In Industrial Automation, it seems there is a growing trend of rotation devices to become infinitely programmable. When doing so, some find using a gearbox or gearhead would work fine for this, coupled to a servo motor or AC motor with encoder. Others have been finding out the difficult way that on horizontal rotating applications where high inertias coupled with the requirement for high accuracy come into play, geared solutions may not be such a great solution.
The issue is on horizontal rotating applications with high inertial loads, many people only look into the torque output of the geared solution, and do not consider the dynamics of their application, or the inertia that the system has.

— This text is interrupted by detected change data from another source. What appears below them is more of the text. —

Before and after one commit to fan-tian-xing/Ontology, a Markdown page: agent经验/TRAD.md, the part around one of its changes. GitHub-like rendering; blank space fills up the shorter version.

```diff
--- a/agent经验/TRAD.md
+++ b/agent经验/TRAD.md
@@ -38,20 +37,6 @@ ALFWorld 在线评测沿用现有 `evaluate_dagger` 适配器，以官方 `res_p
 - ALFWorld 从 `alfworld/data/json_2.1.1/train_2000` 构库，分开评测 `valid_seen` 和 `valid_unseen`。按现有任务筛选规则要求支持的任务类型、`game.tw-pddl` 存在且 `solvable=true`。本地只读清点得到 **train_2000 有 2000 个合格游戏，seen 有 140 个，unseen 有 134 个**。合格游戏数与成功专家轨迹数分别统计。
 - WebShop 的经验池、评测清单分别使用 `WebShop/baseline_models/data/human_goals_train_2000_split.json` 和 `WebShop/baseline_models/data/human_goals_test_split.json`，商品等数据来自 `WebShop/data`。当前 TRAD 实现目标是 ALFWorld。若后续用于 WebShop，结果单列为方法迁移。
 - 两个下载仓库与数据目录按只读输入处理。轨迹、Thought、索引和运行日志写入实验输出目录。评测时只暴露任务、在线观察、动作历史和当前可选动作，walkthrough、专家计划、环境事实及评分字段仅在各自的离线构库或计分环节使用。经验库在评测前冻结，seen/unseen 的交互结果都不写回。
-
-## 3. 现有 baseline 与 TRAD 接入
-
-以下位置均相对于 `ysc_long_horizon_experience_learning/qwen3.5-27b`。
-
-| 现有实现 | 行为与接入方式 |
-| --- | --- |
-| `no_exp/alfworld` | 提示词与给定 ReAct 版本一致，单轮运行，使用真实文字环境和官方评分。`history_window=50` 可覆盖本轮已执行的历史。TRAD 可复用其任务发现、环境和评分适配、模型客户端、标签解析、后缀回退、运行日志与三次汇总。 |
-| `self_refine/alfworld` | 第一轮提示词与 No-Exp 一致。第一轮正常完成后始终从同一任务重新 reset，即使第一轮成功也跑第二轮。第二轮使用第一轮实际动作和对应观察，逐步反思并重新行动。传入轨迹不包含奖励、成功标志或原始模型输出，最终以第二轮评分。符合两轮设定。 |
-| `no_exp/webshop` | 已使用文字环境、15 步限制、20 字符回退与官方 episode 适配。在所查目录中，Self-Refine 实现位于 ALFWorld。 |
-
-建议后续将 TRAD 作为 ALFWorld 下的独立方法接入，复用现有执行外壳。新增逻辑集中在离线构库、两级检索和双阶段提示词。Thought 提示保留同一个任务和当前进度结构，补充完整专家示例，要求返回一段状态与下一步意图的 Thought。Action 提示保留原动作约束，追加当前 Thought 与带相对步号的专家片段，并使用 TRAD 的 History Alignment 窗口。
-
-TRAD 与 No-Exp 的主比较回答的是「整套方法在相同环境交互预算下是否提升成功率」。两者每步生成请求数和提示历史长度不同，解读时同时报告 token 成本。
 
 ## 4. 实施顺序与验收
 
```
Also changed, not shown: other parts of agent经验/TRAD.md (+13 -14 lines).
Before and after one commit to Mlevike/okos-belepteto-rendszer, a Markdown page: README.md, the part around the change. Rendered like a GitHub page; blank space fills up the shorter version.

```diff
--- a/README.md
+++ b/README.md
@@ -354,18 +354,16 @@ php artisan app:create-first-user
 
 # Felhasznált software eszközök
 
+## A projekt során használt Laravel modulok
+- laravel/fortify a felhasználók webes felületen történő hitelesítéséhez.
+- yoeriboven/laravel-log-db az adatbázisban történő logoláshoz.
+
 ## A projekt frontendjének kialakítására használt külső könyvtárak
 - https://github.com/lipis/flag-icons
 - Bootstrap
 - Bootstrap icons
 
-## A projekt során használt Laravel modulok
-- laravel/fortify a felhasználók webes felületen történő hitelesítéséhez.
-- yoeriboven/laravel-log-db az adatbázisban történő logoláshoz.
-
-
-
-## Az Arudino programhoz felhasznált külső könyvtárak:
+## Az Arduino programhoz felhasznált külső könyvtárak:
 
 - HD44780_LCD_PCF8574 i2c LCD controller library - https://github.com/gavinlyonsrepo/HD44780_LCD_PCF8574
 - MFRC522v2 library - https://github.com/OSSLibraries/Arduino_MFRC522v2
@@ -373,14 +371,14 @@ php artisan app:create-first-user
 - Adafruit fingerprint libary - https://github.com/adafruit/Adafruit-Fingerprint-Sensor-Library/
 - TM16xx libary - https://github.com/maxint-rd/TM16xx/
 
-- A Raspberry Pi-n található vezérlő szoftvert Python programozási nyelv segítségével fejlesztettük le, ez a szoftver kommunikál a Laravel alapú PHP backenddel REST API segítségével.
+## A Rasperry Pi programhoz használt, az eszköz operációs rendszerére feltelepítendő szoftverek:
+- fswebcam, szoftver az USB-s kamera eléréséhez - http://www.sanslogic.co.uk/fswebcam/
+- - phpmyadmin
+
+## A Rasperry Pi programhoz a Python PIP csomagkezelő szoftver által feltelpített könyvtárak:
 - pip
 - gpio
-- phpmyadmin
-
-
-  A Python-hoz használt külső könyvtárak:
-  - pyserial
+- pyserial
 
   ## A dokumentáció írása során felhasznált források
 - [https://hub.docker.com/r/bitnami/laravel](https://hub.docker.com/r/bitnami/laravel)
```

Then, when sizing the motor for the application, the motor is sized again based on its torque output, and inertia mismatch is not considered.
When the application comes to life, the torque necessary to rotate it is there. However, there will be likely shortcoming on the positioning aspect and the machine builder is left trying to figure out how to position a very much uncontrollable device. The reason is because the geared device inherently has some backlash, but even more so, the inertia mismatch between the motor and the application is very high.
Instead, if the machine builder considered implementing a programmable cam driven index drive, these issues would not come into play. With a cam indexer from Motion Index Drives, there is NO backlash or inaccuracy between the rotating dial and cam. This is a rigid connection. Also, when cam driven index drives are sized, they are always sized based on inertia, not on torque By sizing the unit based on the inertial load we can ensure that all the internal components in the index drives will withstand the high inertial loads ideally throughout the entire product lifetime.
Finally, the inertia mismatch issue is eliminated. When using a programmable index drive, the index drive itself will always have an internal reduction (depending on model between 10:1 and 40:1) and this unit is coupled to a gear box with another ratio (typically between 15:1 and 50:1). What you end up with is a very high gear ratio, which is beneficial in two ways. First, it greatly reduces the size of the motor required, as the torque is multiplied so much. Second, the inertia mismatch is improved exponentially.
On an index drive application for a horizontal axis, 10:1 is the recommended maximum. This mismatch is very hard to achieve when using a geared solution without the use of a large inertia motor.
Motion Index Drives
1204 East Maple Rd. Troy MI 48083